Make gravy by stirring unbleached white flour into the drippings over a medium flame. Stir until well amalgamated and the flour browns a little. Add the stock and bring to a boil, stirring constantly with a whisk to smooth out any lumps. If the gravy is too thick, thin with a little water; if the gravy is too thin, boil, stirring frequently, until the gravy reduces and thickens. Stir in the chopped giblets and season to taste with salt. When you eat the chicken (with the skin, of course) plus this nutritious gravy, you are eating the whole animal!
FRIED CHICKEN GIZZARDS
1 pound chicken gizzards, rinsed
2 sticks celery, cut into chunks
1 small onion, coarsely chopped
2 bay leaves
1 teaspoon peppercorns
1 cup unbleached flour
1 teaspoon sea salt
1 teaspoon pepper
1 teaspoon paprika
¼ teaspoon cayenne pepper
¼ teaspoon ground cumin
½ teaspoon dried Italian herbs
1 cup buttermilk
1 cup lard, for frying
Place the chicken gizzards, celery, onion, bay leaves and peppercorns in a saucepan, and add enough water to cover the gizzards by 1 inch. Bring the gizzards to a boil, reduce heat to low, cover, and simmer until tender, about 2 1/2 hours. Pour in more water during simmering, if needed, to keep gizzards covered. Remove the gizzards to a bowl, discard the celery and onion, and reserve the broth.
On a plate, mix the flour, salt, pepper, paprika, cayenne pepper, ground cumin and Italian herb. Pat the gizzards dry and cut each into 2-3 pieces. Toss them with the buttermilk, then dredge each in the flour mixture.
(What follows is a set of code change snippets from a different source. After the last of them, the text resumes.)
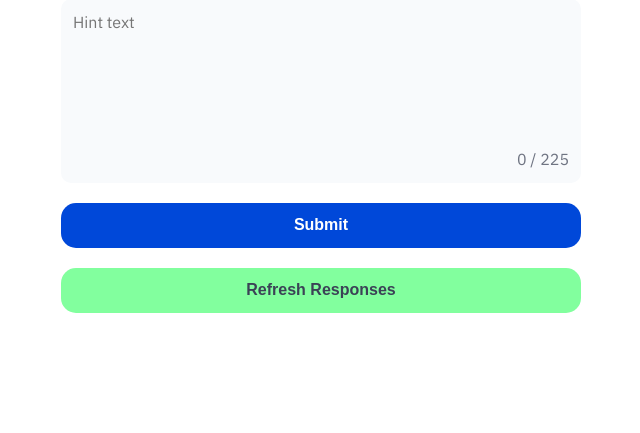
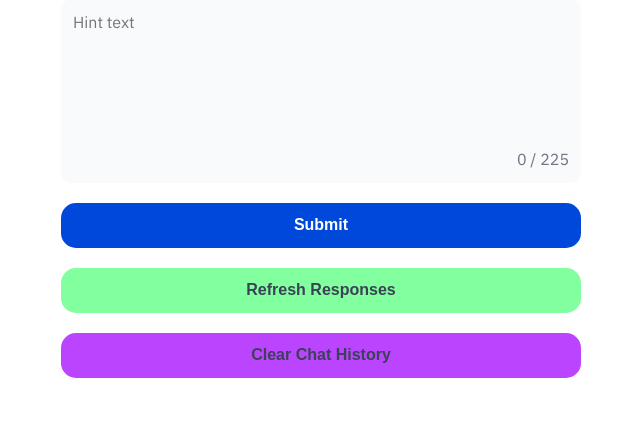
Before and after one commit to InnoSWP/sustomer-susport, a Python web app: template master-service/flask_server/templates/form.html in a window 1280 px wide. Shown: the part 117-550 px from the top of the page, without its empty margins (319-959 px from the left). Run offline with Jinja, Linux system fonts and the light colour scheme; the template is opened without the code that fills it, so the values that code supplies are empty.

Commit message:
addd clear chat button
for now code is embedded

```diff
--- a/master-service/flask_server/static/css/base.css
+++ b/master-service/flask_server/static/css/base.css
@@ -74,6 +74,11 @@ html, body {
 	color: #3B4256;
 }
 
+.form__button_action_clear {
+	background: #BB44FF;
+	color: #3B4256;
+}
+
 .page {
 	max-width: 520px;
 	padding: 60px 35px;
--- a/master-service/flask_server/templates/form.html
+++ b/master-service/flask_server/templates/form.html
@@ -9,6 +9,8 @@
 	</div>
 	<button class="form__button" type="button" value="submit">submit</button>
 	<button class="form__button form__button_action_refresh" type="button" value="refresh">refresh responses</button>
+	<button class="form__button form__button_action_clear" type="button" value="clear" onclick="localStorage.clear()">clear chat history</button>
+
 </form>
 <script type="module" src="/static/js/setup-form.js"> </script>
 <link rel="stylesheet" href="/static/css/chat.css">
```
Fry in batches in the lard, either in a cast iron skilled or a small deep fryer. Remove to a platter lined with paper towels and keep warm until all the pieces are fried.
½ pound gizzards, cut very small
4-6 slices bacon, cut very small
1 medium onion, peeled and finely diced
½ cup dry white wine or dry sherry
4 quarts homemade chicken broth
½ cup wild rice
1 cup heavy cream or crème fraiche
sea salt and pepper to taste
chopped chives for garnish
In a heavy saucepan, saute the bacon to render the fat. Add the gizzards and onion, and saute until golden. Add the dry white wine or sherry and bring to a boil. Add the chicken broth and wild rice. Bring to a boil, then reduce to a simmer. Simmer, covered, for about 2 hours or until the gizzard pieces are cooked through. Stir in the cream and season with salt and pepper. Ladle into heated soup dishes and garnish with chopped chives.
PUREED GIZZARD FOR BABY
Place 2 gizzards in water and bring to a simmer. Simmer, covered, for about 2 hours or until the gizzards are very tender. Remove and chop fine. Puree in a baby food maker, moistening with a little water or stock to make a smooth puree. At the last minute, blend in a little softened butter and a generous pinch of salt.
The Weston A. Price Foundation is committed to providing accurate information about the nutritional needs of women who are pregnant and breastfeeding, and babies as they grow. Your membership supports the work we do.